Navigation path

Left navigation

Additional tools

The full picture about EU funding for film and TV

August 31st, 2015

A number of media reports fuelled by a press release from the Taxpayers’ Alliance have attacked EU funding – via the Creative Europe programme – for film and television. Some reports ridiculed ‘Get Blake!” an animated television series produced in France, though with British connections, and helped with about £300 000 in EU funding. The series has in fact been sold to leading children’s TV channels worldwide and will bring back money into the EU economy.

No newspapers seem to have sought the opinion of either the UK film and TV industry, the British Film Institute (BFI) or of experts on the audiovisual industry. Neither the Times, the Sun  nor the Mail – the latter seems to have simply rehashed the story without speaking to us – point out that most developed countries, not least the US, provide subsidies and or tax breaks to film and television.

Among the reasons for supporting film and television are to enable innovative and high quality smaller productions to compete with Hollywood blockbusters, to support exports and because investment in film and TV is both high-risk and takes a long time to generate returns.

Not every investment works, but the end result is support for jobs and growth, not least in the UK, which got €100m or over £75m from the Media Programme – now part of Creative Europe – from 2007-2013.

The UK also provides extensive national support to the audiovisual industry .

The UK’s image worldwide also gets a boost when films like the Iron Lady, Mr Turner, The King’s Speech and many others are, partly thanks to EU and UK support, shown in all four corners of the earth.

Given that the media reports use words like “uncovered” to suggest that the Taxpayers Alliance had somehow revealed something the EU would prefer to keep secret, it is worth pointing out that the full list of productions supported is  published online  by the European Commission here with further details here.

Of course, the application and selection process is also open and transparent. If any British film and TV companies, especially SMEs, have seen the media reports and would be interested in applying for funding, the details are here. Often a good first step is to speak to advisers at the UK’s own Creative Europe Desk.

Here is the full statement we sent to the Daily Express, which to its credit did include quite a lot of it in its report.

“One of the biggest recent grants under the Media programme now part of Creative Europe was over £1m to help get the Iron Lady, a portrait of Baroness Thatcher, shown across Europe. The Kings Speech received similar support. One of the films referred to in the Taxpayers Alliance document itself even features a farmer described as ‘battling against EU regulations’. So portraying Creative Europe as a euro-propaganda vehicle is ludicrous.

Creative Europe brings money into the EU and UK economies and supports jobs there. Its targeted funding, often for translation and distribution, is highly valued by the UK industry. It helps European film and TV compete with the might of Hollywood. Worth noting that California alone just tripled its tax breaks for film and TV to $330m – a year !

British productions, which get an average of over £10m a year from Creative Europe are among the biggest winners.

Not every film supported by Creative Europe succeeds, but audiences – and not the Taxpayers Alliance – decide what films and TV programmes they like.

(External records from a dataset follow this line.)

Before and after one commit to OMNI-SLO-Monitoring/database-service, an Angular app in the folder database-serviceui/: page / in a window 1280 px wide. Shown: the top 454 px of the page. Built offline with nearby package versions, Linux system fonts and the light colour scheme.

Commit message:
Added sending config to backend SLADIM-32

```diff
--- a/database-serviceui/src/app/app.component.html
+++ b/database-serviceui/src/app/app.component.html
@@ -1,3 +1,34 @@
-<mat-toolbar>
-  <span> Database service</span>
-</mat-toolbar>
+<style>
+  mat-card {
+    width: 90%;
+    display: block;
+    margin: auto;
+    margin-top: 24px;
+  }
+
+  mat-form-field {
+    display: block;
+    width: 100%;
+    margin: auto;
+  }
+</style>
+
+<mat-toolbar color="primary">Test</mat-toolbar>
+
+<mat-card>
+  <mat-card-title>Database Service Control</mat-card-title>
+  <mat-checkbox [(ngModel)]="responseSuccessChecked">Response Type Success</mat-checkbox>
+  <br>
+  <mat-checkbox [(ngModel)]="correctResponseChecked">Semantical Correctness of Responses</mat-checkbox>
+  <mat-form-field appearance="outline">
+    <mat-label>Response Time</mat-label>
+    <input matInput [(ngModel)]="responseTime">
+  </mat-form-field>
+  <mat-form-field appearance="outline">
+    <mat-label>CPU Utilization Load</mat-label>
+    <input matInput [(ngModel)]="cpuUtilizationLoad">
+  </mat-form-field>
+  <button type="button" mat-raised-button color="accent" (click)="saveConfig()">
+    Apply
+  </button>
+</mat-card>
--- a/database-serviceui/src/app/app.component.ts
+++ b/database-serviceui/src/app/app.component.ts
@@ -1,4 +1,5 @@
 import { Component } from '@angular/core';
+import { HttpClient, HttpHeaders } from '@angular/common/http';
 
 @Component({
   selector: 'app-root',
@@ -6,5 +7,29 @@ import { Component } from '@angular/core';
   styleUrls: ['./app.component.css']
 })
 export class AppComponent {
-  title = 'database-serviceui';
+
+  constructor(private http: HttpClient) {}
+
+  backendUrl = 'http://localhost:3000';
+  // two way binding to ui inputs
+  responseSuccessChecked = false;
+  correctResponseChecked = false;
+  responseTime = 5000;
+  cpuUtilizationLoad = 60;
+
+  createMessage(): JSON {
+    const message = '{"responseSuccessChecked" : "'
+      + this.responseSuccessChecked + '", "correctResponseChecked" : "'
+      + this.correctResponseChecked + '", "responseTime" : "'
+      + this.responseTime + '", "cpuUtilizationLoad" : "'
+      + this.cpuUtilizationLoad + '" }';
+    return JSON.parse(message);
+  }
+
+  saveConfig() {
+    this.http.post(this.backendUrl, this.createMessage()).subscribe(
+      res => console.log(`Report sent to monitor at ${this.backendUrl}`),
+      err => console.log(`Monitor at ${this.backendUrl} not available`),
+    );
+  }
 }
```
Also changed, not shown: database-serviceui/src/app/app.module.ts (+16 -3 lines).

Get Blake, the cartoon about squirrels, is being shown worldwide on leading kids’ channels. Its plot is no more far-fetched than dozens of huge successes like, say, Shaun The Sheep – also supported by Creative Europe – and to take an example from the rival US industry, Cloudy with a Chance of Meatballs.

Far from being decided by faceless administrators, the programme and its budget were set up by a decision of elected Ministers and MEPs, including those from the UK. Nominees from all Member State governments are also consulted on specific funding decisions.”

Leave a Reply

You must be logged in and you must ensure that your browser allows session cookies to post a comment.

EC in the UK

Check the EC Representation in the UK website

Please note that all statements in all entries were correct on the date of publication given. However, older archived posts are not systematically updated in the light of later developments, for example changes to EU law.

Share buttons

Twitter feeds

Comments

We welcome your comments. They will be moderated. Please keep to the topic and use respectful language.

Archives